Planting 2019: “The sins of planting may haunt you all season” – Jon Erickson, Mycogen Seeds
Perhaps, as you are reading this, spring planting for 2019 has already commenced. Depending on your geography, Mother Nature may present various potential obstacles to establish uniform stand emergence and, ultimately, prevent the seed you have chosen to plant this year from achieving its full potential.
Plant stand uniformity and emergence can be impacted by a number of factors. These include excess snow and moisture conditions leading to wet soils; a late spring leading to the temptation to get into the fields for field work and planting before conditions are fit; and, ultimately, compressing many jobs to do in a small window (haul manure, apply fertilizer, chop stalks, etc.). The adage in the title, plus “you only get one chance to do it right,” aptly apply to planting corn. It is never good to find yourself in a replant situation. So be patient, be prepared and plant corn when conditions are fit for success!
What can you do if you find issues with emergence in your stands? Hopefully, you won’t find yourself in this situation, but, somewhere, someone will find this to be the case. Here are some guidelines to help you work through this process.
Stand establishment depends on the success or failure of germination and on early season stresses. If you notice early stand problems, carefully examine damaged seedlings to discover clues to the likely causes.
Factors to consider
- Environmental stress
- Management issues
- Soil condition
- Emergence roadblock

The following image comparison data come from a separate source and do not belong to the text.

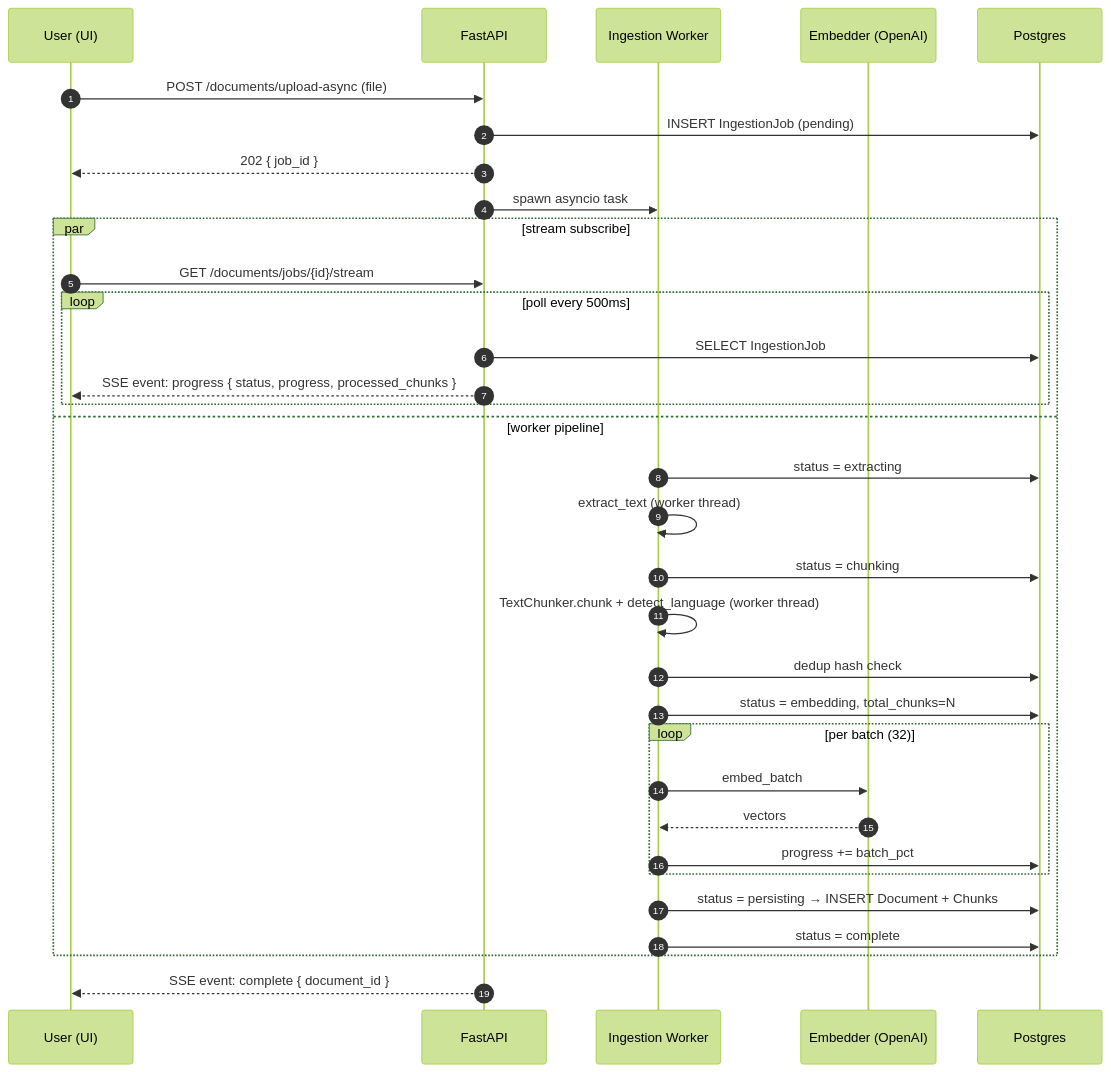
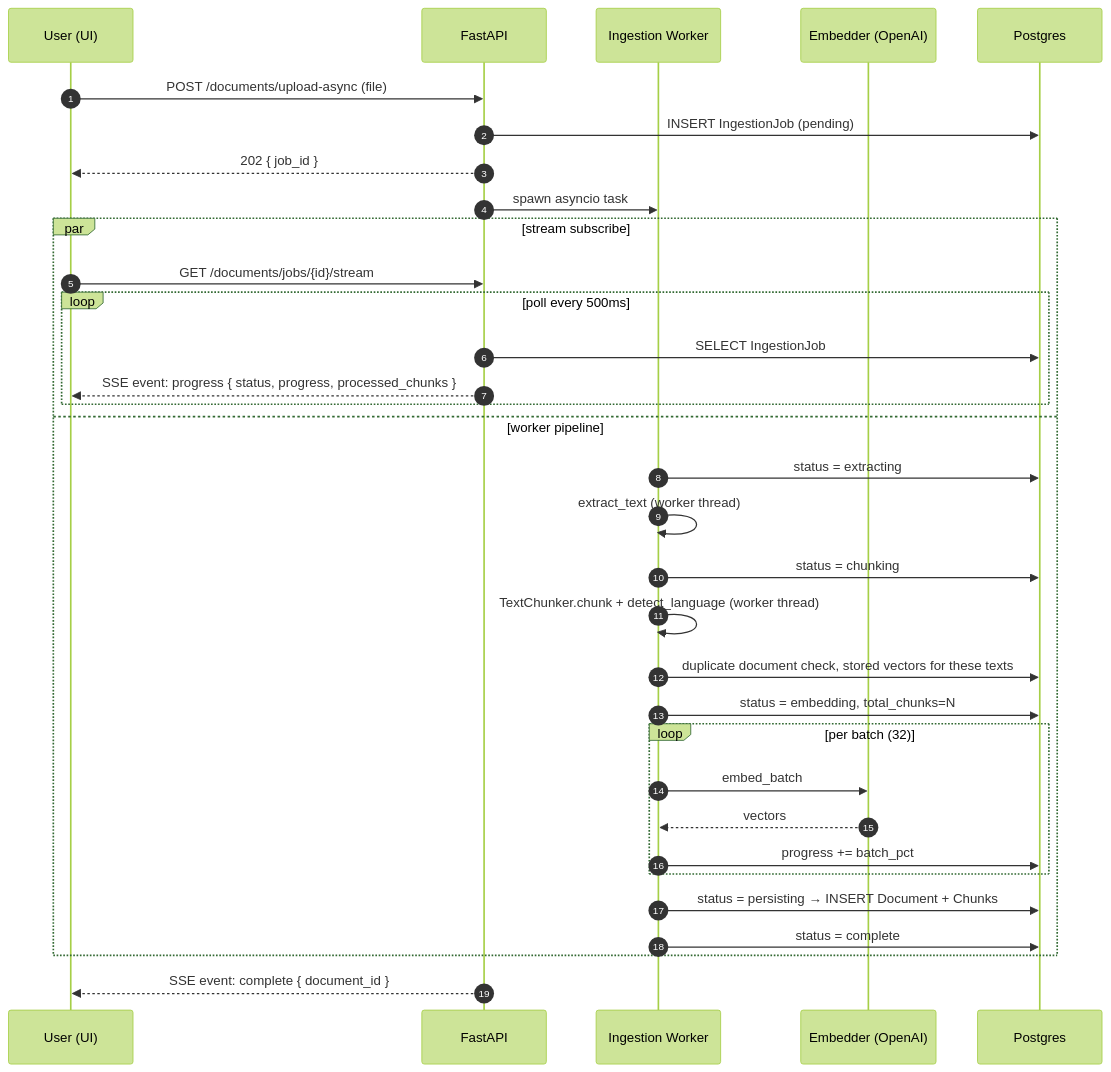
Before and after one commit to FrancoCazal/WhisperDocs: the third of 4 diagrams in ARCHITECTURE.md, drawn with Mermaid (forest theme). The commit also changed other lines of this file and 2 other files, not shown here.

First line of the commit message:
docs: the audit's changes in the README, the architecture and the changelog

````diff
--- a/ARCHITECTURE.md
+++ b/ARCHITECTURE.md
@@ -172,36 +172,36 @@
 ```mermaid
 sequenceDiagram
   autonumber
   participant U as User (UI)
   participant API as FastAPI
   participant W as Ingestion Worker
   participant E as Embedder (OpenAI)
   participant DB as Postgres
 
   U->>API: POST /documents/upload-async (file)
   API->>DB: INSERT IngestionJob (pending)
   API-->>U: 202 { job_id }
   API->>W: spawn asyncio task
   par stream subscribe
     U->>API: GET /documents/jobs/{id}/stream
     loop poll every 500ms
       API->>DB: SELECT IngestionJob
       API-->>U: SSE event: progress { status, progress, processed_chunks }
     end
   and worker pipeline
     W->>DB: status = extracting
     W->>W: extract_text (worker thread)
     W->>DB: status = chunking
     W->>W: TextChunker.chunk + detect_language (worker thread)
-    W->>DB: dedup hash check
+    W->>DB: duplicate document check, stored vectors for these texts
     W->>DB: status = embedding, total_chunks=N
     loop per batch (32)
       W->>E: embed_batch
       E-->>W: vectors
       W->>DB: progress += batch_pct
     end
     W->>DB: status = persisting → INSERT Document + Chunks
     W->>DB: status = complete
   end
   API-->>U: SSE event: complete { document_id }
 ```
````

- Understand the environmental factors affecting stands. Soil temperature and moisture are crucial to stand establishment. Cool, wet soils can greatly slow early corn seedling development and predispose seedlings to rot and blight. Ensure soil temperature is at, or quickly approaching, 50 degrees F to prevent early seed injury.
- Prepare the seedbed properly. Avoid working wet ground and creating cloddy seedbeds, which are a major cause of uneven stands. Check surface residue and adjust equipment as needed to evenly distribute residue.

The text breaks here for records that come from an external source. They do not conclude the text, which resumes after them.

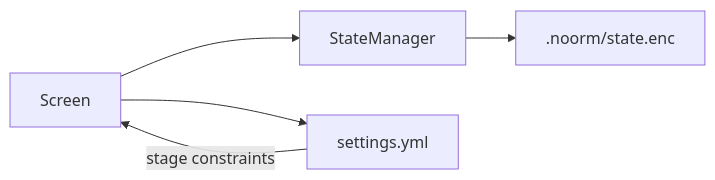
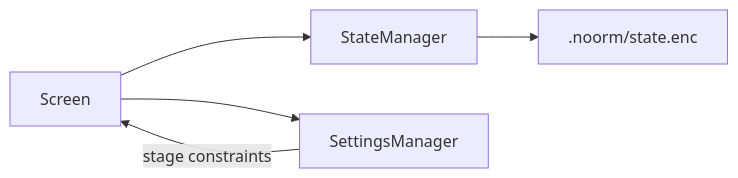
Before and after one commit to noormdev/noorm: the fourth of 4 diagrams in plan/cli/config.md, drawn with Mermaid. The commit also changed other lines of this file and 37 other files, not shown here.

````diff
--- a/plan/cli/config.md
+++ b/plan/cli/config.md
@@ -311,7 +320,7 @@
 ```mermaid
 flowchart LR
     Screen --> StateManager
-    Screen --> Settings[settings.yml]
+    Screen --> Settings[SettingsManager]
     StateManager --> EncryptedState[.noorm/state.enc]
     Settings -->|stage constraints| Screen
 ```
````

- Monitor factors within your control. Corn sometimes emerges unevenly due to environmental factors outside of your control. However, timely planter service and adjustment, as well as appropriate management practices, can help achieve a robust stand. Be mindful of planting depth, press wheel settings, speed, and fertilizer and pesticide application.
- Scout fields early and often. After planting, closely monitor fields for soil crust. Use a rotary hoe if a crust prevents uniform emergence. Check for highly compacted or poorly drained soils as these are prone to root rot caused by Pythium and Fusarium. These common fungi attack plants and cause damping-off or seedling blight symptoms, especially under wet conditions. Insects can also cause stand issues. White grubs feed on roots, causing plants to appear stunted, wilted, discolored or even dead. Cutworms attack virtually anywhere and can cause extensive crop damage. Often, an infested field will have a mixed population of several species of cutworms. Because cutworms vary in their feeding habits, early diagnosis of infestation is essential.

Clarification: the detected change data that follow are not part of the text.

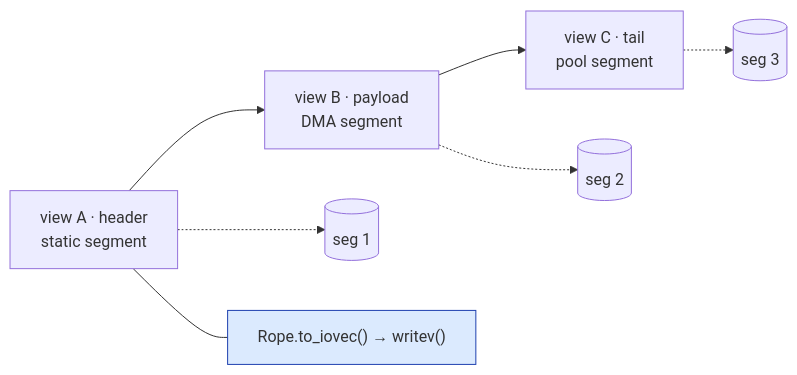
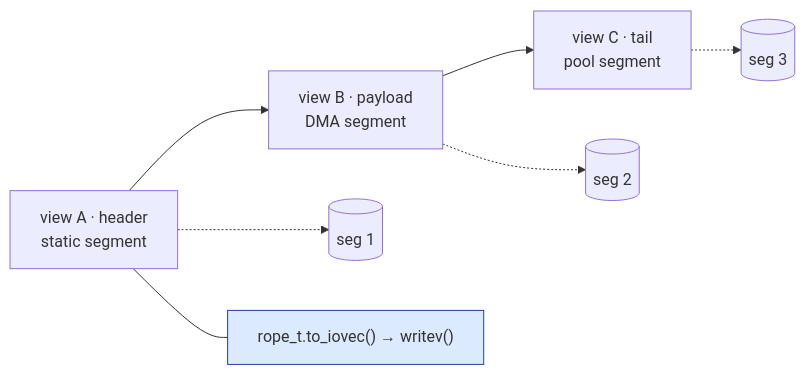
Before and after one commit to avatarsd-llc/libtracer: the diagram in docs/modules/views.md, drawn with Mermaid. The commit also changed other lines of this file and 64 other files, not shown here.

````diff
--- a/docs/modules/views.md
+++ b/docs/modules/views.md
@@ -48,10 +51,10 @@
 ```{mermaid}
 flowchart LR
     H["view A · header<br/>static segment"] --> P["view B · payload<br/>DMA segment"] --> T["view C · tail<br/>pool segment"]
     H -.-> S1[(seg 1)]
     P -.-> S2[(seg 2)]
     T -.-> S3[(seg 3)]
-    R["Rope.to_iovec() → writev()"]:::e
+    R["rope_t.to_iovec() → writev()"]:::e
     H --- R
     classDef e fill:#dbeafe,stroke:#1e40af;
 ```
````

Few management decisions are as important as those made during planting. Young plants are vulnerable to pests and environmental conditions. Healthy young plants are essential for the crop to reach full yield potential. The primary goal of troubleshooting is to determine and correct the issue before it affects yield. For more information, utilize your local seed agronomist or trusted agronomic adviser for assistance to diagnose a problem situation.